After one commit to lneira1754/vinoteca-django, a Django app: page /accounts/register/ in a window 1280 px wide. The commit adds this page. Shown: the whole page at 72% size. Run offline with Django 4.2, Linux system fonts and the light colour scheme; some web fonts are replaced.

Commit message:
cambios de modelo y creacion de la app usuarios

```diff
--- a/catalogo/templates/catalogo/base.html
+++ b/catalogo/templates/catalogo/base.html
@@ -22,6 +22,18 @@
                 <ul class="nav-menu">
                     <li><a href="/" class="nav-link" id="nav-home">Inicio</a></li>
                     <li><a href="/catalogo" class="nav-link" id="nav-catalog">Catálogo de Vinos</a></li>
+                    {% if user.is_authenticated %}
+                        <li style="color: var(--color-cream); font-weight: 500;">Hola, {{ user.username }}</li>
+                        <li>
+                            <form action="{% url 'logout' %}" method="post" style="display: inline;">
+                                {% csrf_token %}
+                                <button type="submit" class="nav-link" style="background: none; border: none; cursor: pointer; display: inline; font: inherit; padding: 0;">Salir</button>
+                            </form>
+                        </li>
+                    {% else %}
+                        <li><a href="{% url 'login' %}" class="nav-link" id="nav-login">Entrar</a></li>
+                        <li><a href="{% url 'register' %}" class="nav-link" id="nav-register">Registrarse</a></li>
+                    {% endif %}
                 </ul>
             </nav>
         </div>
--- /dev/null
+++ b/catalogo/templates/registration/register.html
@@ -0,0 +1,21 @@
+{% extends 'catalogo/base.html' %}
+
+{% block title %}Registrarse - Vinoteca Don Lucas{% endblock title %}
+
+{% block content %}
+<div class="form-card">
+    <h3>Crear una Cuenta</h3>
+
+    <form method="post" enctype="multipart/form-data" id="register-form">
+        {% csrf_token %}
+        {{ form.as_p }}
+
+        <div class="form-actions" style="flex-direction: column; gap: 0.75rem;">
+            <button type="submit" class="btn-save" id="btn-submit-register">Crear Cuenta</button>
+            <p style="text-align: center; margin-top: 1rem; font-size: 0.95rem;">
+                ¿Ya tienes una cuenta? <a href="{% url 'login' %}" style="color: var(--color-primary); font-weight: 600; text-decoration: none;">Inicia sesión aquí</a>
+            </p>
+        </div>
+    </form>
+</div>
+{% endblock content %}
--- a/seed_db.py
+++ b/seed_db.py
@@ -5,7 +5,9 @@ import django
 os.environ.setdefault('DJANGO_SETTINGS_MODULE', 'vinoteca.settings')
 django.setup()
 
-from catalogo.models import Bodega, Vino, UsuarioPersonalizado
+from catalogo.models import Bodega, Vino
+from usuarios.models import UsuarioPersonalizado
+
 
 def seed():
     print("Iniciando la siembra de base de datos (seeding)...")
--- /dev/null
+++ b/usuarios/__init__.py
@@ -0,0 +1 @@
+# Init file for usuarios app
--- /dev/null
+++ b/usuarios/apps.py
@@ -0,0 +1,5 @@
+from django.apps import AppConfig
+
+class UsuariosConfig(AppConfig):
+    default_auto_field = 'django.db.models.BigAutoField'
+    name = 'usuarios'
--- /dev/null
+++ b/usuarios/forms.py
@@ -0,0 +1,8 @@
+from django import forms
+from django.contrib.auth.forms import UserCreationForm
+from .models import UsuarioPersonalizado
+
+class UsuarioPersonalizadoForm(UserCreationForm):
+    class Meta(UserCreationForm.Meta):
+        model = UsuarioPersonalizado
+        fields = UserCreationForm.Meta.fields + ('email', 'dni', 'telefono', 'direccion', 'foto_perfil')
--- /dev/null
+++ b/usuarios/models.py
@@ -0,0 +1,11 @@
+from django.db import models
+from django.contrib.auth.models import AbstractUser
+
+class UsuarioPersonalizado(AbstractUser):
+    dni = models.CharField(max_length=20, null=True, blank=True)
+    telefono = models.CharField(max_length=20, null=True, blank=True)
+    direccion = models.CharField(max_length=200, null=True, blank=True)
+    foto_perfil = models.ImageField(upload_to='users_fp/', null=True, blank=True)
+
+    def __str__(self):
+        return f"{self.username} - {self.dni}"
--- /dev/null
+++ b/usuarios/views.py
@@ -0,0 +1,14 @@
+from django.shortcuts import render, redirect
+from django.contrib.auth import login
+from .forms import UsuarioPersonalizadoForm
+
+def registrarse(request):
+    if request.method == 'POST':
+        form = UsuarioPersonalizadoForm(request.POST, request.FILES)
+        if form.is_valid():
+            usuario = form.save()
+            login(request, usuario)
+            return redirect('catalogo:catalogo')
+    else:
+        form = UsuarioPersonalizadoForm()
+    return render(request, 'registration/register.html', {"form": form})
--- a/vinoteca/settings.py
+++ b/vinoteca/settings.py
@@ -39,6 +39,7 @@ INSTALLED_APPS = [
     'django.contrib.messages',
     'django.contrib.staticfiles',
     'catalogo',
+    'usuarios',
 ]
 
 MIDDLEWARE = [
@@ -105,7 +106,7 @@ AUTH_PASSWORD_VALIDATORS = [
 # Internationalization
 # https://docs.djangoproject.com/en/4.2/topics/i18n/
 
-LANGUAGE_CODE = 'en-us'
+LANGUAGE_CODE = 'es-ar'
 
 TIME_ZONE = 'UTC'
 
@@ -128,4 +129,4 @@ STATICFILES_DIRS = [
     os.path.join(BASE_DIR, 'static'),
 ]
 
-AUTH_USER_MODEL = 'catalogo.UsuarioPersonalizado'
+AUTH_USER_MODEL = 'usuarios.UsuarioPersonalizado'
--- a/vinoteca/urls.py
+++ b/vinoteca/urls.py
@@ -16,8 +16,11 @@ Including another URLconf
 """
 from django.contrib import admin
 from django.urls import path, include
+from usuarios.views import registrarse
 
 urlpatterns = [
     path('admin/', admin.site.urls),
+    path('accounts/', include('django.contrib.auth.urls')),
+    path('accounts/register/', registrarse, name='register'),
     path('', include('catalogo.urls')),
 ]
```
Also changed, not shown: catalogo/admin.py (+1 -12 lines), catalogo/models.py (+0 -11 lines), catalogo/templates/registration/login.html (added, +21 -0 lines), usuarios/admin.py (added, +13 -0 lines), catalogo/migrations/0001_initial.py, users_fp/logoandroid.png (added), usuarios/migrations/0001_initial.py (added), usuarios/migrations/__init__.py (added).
═══
→ **Problem**
Copy each of the records above so that nothing differs from the original.

→ **Output for this exercise**
After one commit to lneira1754/vinoteca-django, a Django app: page /accounts/register/ in a window 1280 px wide. The commit adds this page. Shown: the whole page at 72% size. Run offline with Django 4.2, Linux system fonts and the light colour scheme; some web fonts are replaced.

Commit message:
cambios de modelo y creacion de la app usuarios

```diff
--- a/catalogo/templates/catalogo/base.html
+++ b/catalogo/templates/catalogo/base.html
@@ -22,6 +22,18 @@
                 <ul class="nav-menu">
                     <li><a href="/" class="nav-link" id="nav-home">Inicio</a></li>
                     <li><a href="/catalogo" class="nav-link" id="nav-catalog">Catálogo de Vinos</a></li>
+                    {% if user.is_authenticated %}
+                        <li style="color: var(--color-cream); font-weight: 500;">Hola, {{ user.username }}</li>
+                        <li>
+                            <form action="{% url 'logout' %}" method="post" style="display: inline;">
+                                {% csrf_token %}
+                                <button type="submit" class="nav-link" style="background: none; border: none; cursor: pointer; display: inline; font: inherit; padding: 0;">Salir</button>
+                            </form>
+                        </li>
+                    {% else %}
+                        <li><a href="{% url 'login' %}" class="nav-link" id="nav-login">Entrar</a></li>
+                        <li><a href="{% url 'register' %}" class="nav-link" id="nav-register">Registrarse</a></li>
+                    {% endif %}
                 </ul>
             </nav>
         </div>
--- /dev/null
+++ b/catalogo/templates/registration/register.html
@@ -0,0 +1,21 @@
+{% extends 'catalogo/base.html' %}
+
+{% block title %}Registrarse - Vinoteca Don Lucas{% endblock title %}
+
+{% block content %}
+<div class="form-card">
+    <h3>Crear una Cuenta</h3>
+
+    <form method="post" enctype="multipart/form-data" id="register-form">
+        {% csrf_token %}
+        {{ form.as_p }}
+
+        <div class="form-actions" style="flex-direction: column; gap: 0.75rem;">
+            <button type="submit" class="btn-save" id="btn-submit-register">Crear Cuenta</button>
+            <p style="text-align: center; margin-top: 1rem; font-size: 0.95rem;">
+                ¿Ya tienes una cuenta? <a href="{% url 'login' %}" style="color: var(--color-primary); font-weight: 600; text-decoration: none;">Inicia sesión aquí</a>
+            </p>
+        </div>
+    </form>
+</div>
+{% endblock content %}
--- a/seed_db.py
+++ b/seed_db.py
@@ -5,7 +5,9 @@ import django
 os.environ.setdefault('DJANGO_SETTINGS_MODULE', 'vinoteca.settings')
 django.setup()
 
-from catalogo.models import Bodega, Vino, UsuarioPersonalizado
+from catalogo.models import Bodega, Vino
+from usuarios.models import UsuarioPersonalizado
+
 
 def seed():
     print("Iniciando la siembra de base de datos (seeding)...")
--- /dev/null
+++ b/usuarios/__init__.py
@@ -0,0 +1 @@
+# Init file for usuarios app
--- /dev/null
+++ b/usuarios/apps.py
@@ -0,0 +1,5 @@
+from django.apps import AppConfig
+
+class UsuariosConfig(AppConfig):
+    default_auto_field = 'django.db.models.BigAutoField'
+    name = 'usuarios'
--- /dev/null
+++ b/usuarios/forms.py
@@ -0,0 +1,8 @@
+from django import forms
+from django.contrib.auth.forms import UserCreationForm
+from .models import UsuarioPersonalizado
+
+class UsuarioPersonalizadoForm(UserCreationForm):
+    class Meta(UserCreationForm.Meta):
+        model = UsuarioPersonalizado
+        fields = UserCreationForm.Meta.fields + ('email', 'dni', 'telefono', 'direccion', 'foto_perfil')
--- /dev/null
+++ b/usuarios/models.py
@@ -0,0 +1,11 @@
+from django.db import models
+from django.contrib.auth.models import AbstractUser
+
+class UsuarioPersonalizado(AbstractUser):
+    dni = models.CharField(max_length=20, null=True, blank=True)
+    telefono = models.CharField(max_length=20, null=True, blank=True)
+    direccion = models.CharField(max_length=200, null=True, blank=True)
+    foto_perfil = models.ImageField(upload_to='users_fp/', null=True, blank=True)
+
+    def __str__(self):
+        return f"{self.username} - {self.dni}"
--- /dev/null
+++ b/usuarios/views.py
@@ -0,0 +1,14 @@
+from django.shortcuts import render, redirect
+from django.contrib.auth import login
+from .forms import UsuarioPersonalizadoForm
+
+def registrarse(request):
+    if request.method == 'POST':
+        form = UsuarioPersonalizadoForm(request.POST, request.FILES)
+        if form.is_valid():
+            usuario = form.save()
+            login(request, usuario)
+            return redirect('catalogo:catalogo')
+    else:
+        form = UsuarioPersonalizadoForm()
+    return render(request, 'registration/register.html', {"form": form})
--- a/vinoteca/settings.py
+++ b/vinoteca/settings.py
@@ -39,6 +39,7 @@ INSTALLED_APPS = [
     'django.contrib.messages',
     'django.contrib.staticfiles',
     'catalogo',
+    'usuarios',
 ]
 
 MIDDLEWARE = [
@@ -105,7 +106,7 @@ AUTH_PASSWORD_VALIDATORS = [
 # Internationalization
 # https://docs.djangoproject.com/en/4.2/topics/i18n/
 
-LANGUAGE_CODE = 'en-us'
+LANGUAGE_CODE = 'es-ar'
 
 TIME_ZONE = 'UTC'
 
@@ -128,4 +129,4 @@ STATICFILES_DIRS = [
     os.path.join(BASE_DIR, 'static'),
 ]
 
-AUTH_USER_MODEL = 'catalogo.UsuarioPersonalizado'
+AUTH_USER_MODEL = 'usuarios.UsuarioPersonalizado'
--- a/vinoteca/urls.py
+++ b/vinoteca/urls.py
@@ -16,8 +16,11 @@ Including another URLconf
 """
 from django.contrib import admin
 from django.urls import path, include
+from usuarios.views import registrarse
 
 urlpatterns = [
     path('admin/', admin.site.urls),
+    path('accounts/', include('django.contrib.auth.urls')),
+    path('accounts/register/', registrarse, name='register'),
     path('', include('catalogo.urls')),
 ]
```
Also changed, not shown: catalogo/admin.py (+1 -12 lines), catalogo/models.py (+0 -11 lines), catalogo/templates/registration/login.html (added, +21 -0 lines), usuarios/admin.py (added, +13 -0 lines), catalogo/migrations/0001_initial.py, users_fp/logoandroid.png (added), usuarios/migrations/0001_initial.py (added), usuarios/migrations/__init__.py (added).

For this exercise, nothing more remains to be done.